BEGIN RECORDS PROVIDED

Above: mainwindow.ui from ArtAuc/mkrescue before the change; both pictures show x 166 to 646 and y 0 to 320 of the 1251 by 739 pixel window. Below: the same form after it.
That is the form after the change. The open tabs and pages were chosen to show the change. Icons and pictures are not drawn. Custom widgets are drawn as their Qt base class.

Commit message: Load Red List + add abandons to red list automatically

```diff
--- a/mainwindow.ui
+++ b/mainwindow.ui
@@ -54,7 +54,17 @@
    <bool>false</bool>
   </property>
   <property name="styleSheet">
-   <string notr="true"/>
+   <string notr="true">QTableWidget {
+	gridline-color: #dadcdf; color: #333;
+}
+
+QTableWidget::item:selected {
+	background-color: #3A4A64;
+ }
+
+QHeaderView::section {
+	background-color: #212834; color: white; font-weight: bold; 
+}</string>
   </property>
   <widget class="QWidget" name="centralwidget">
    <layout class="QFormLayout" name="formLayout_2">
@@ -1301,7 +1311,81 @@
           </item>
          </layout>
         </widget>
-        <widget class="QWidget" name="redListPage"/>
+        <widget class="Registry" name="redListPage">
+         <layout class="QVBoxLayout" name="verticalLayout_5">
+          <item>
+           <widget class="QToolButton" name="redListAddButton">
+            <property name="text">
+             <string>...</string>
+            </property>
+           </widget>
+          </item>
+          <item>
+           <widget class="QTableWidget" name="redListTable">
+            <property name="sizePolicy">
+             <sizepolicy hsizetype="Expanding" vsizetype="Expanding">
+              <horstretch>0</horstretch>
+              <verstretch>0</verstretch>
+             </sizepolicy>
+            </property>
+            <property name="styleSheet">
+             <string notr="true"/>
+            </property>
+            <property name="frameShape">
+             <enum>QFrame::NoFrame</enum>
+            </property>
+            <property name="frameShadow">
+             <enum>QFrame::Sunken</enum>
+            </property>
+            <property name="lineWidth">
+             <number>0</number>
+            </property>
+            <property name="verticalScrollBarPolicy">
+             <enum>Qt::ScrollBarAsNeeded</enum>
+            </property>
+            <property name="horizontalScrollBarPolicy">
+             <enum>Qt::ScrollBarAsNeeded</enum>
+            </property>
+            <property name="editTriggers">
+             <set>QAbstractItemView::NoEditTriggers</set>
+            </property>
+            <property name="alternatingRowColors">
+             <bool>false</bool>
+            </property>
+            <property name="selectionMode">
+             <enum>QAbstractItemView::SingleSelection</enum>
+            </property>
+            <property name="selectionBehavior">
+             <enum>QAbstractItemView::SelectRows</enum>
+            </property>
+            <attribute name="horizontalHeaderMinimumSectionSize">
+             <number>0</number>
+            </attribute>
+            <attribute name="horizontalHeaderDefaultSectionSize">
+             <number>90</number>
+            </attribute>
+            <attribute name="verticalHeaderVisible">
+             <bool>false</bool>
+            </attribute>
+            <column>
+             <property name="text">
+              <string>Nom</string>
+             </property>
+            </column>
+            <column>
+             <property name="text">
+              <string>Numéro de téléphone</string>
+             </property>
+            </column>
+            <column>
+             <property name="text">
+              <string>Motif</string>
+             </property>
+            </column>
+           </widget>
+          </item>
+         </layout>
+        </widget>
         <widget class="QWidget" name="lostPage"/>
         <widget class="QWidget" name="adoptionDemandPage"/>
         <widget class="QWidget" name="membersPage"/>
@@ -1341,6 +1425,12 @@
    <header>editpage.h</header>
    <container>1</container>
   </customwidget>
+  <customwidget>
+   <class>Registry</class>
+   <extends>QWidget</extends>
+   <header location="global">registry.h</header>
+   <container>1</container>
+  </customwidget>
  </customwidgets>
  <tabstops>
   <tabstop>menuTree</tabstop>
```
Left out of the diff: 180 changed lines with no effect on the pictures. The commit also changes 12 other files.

END RECORDS PROVIDED

## PROBLEM STATEMENT
Repeat the records above exactly, from the first line to the last.

## COMPLETED TASK
Above: mainwindow.ui from ArtAuc/mkrescue before the change; both pictures show x 166 to 646 and y 0 to 320 of the 1251 by 739 pixel window. Below: the same form after it.
That is the form after the change. The open tabs and pages were chosen to show the change. Icons and pictures are not drawn. Custom widgets are drawn as their Qt base class.

Commit message: Load Red List + add abandons to red list automatically

```diff
--- a/mainwindow.ui
+++ b/mainwindow.ui
@@ -54,7 +54,17 @@
    <bool>false</bool>
   </property>
   <property name="styleSheet">
-   <string notr="true"/>
+   <string notr="true">QTableWidget {
+	gridline-color: #dadcdf; color: #333;
+}
+
+QTableWidget::item:selected {
+	background-color: #3A4A64;
+ }
+
+QHeaderView::section {
+	background-color: #212834; color: white; font-weight: bold; 
+}</string>
   </property>
   <widget class="QWidget" name="centralwidget">
    <layout class="QFormLayout" name="formLayout_2">
@@ -1301,7 +1311,81 @@
           </item>
          </layout>
         </widget>
-        <widget class="QWidget" name="redListPage"/>
+        <widget class="Registry" name="redListPage">
+         <layout class="QVBoxLayout" name="verticalLayout_5">
+          <item>
+           <widget class="QToolButton" name="redListAddButton">
+            <property name="text">
+             <string>...</string>
+            </property>
+           </widget>
+          </item>
+          <item>
+           <widget class="QTableWidget" name="redListTable">
+            <property name="sizePolicy">
+             <sizepolicy hsizetype="Expanding" vsizetype="Expanding">
+              <horstretch>0</horstretch>
+              <verstretch>0</verstretch>
+             </sizepolicy>
+            </property>
+            <property name="styleSheet">
+             <string notr="true"/>
+            </property>
+            <property name="frameShape">
+             <enum>QFrame::NoFrame</enum>
+            </property>
+            <property name="frameShadow">
+             <enum>QFrame::Sunken</enum>
+            </property>
+            <property name="lineWidth">
+             <number>0</number>
+            </property>
+            <property name="verticalScrollBarPolicy">
+             <enum>Qt::ScrollBarAsNeeded</enum>
+            </property>
+            <property name="horizontalScrollBarPolicy">
+             <enum>Qt::ScrollBarAsNeeded</enum>
+            </property>
+            <property name="editTriggers">
+             <set>QAbstractItemView::NoEditTriggers</set>
+            </property>
+            <property name="alternatingRowColors">
+             <bool>false</bool>
+            </property>
+            <property name="selectionMode">
+             <enum>QAbstractItemView::SingleSelection</enum>
+            </property>
+            <property name="selectionBehavior">
+             <enum>QAbstractItemView::SelectRows</enum>
+            </property>
+            <attribute name="horizontalHeaderMinimumSectionSize">
+             <number>0</number>
+            </attribute>
+            <attribute name="horizontalHeaderDefaultSectionSize">
+             <number>90</number>
+            </attribute>
+            <attribute name="verticalHeaderVisible">
+             <bool>false</bool>
+            </attribute>
+            <column>
+             <property name="text">
+              <string>Nom</string>
+             </property>
+            </column>
+            <column>
+             <property name="text">
+              <string>Numéro de téléphone</string>
+             </property>
+            </column>
+            <column>
+             <property name="text">
+              <string>Motif</string>
+             </property>
+            </column>
+           </widget>
+          </item>
+         </layout>
+        </widget>
         <widget class="QWidget" name="lostPage"/>
         <widget class="QWidget" name="adoptionDemandPage"/>
         <widget class="QWidget" name="membersPage"/>
@@ -1341,6 +1425,12 @@
    <header>editpage.h</header>
    <container>1</container>
   </customwidget>
+  <customwidget>
+   <class>Registry</class>
+   <extends>QWidget</extends>
+   <header location="global">registry.h</header>
+   <container>1</container>
+  </customwidget>
  </customwidgets>
  <tabstops>
   <tabstop>menuTree</tabstop>
```
Left out of the diff: 180 changed lines with no effect on the pictures. The commit also changes 12 other files.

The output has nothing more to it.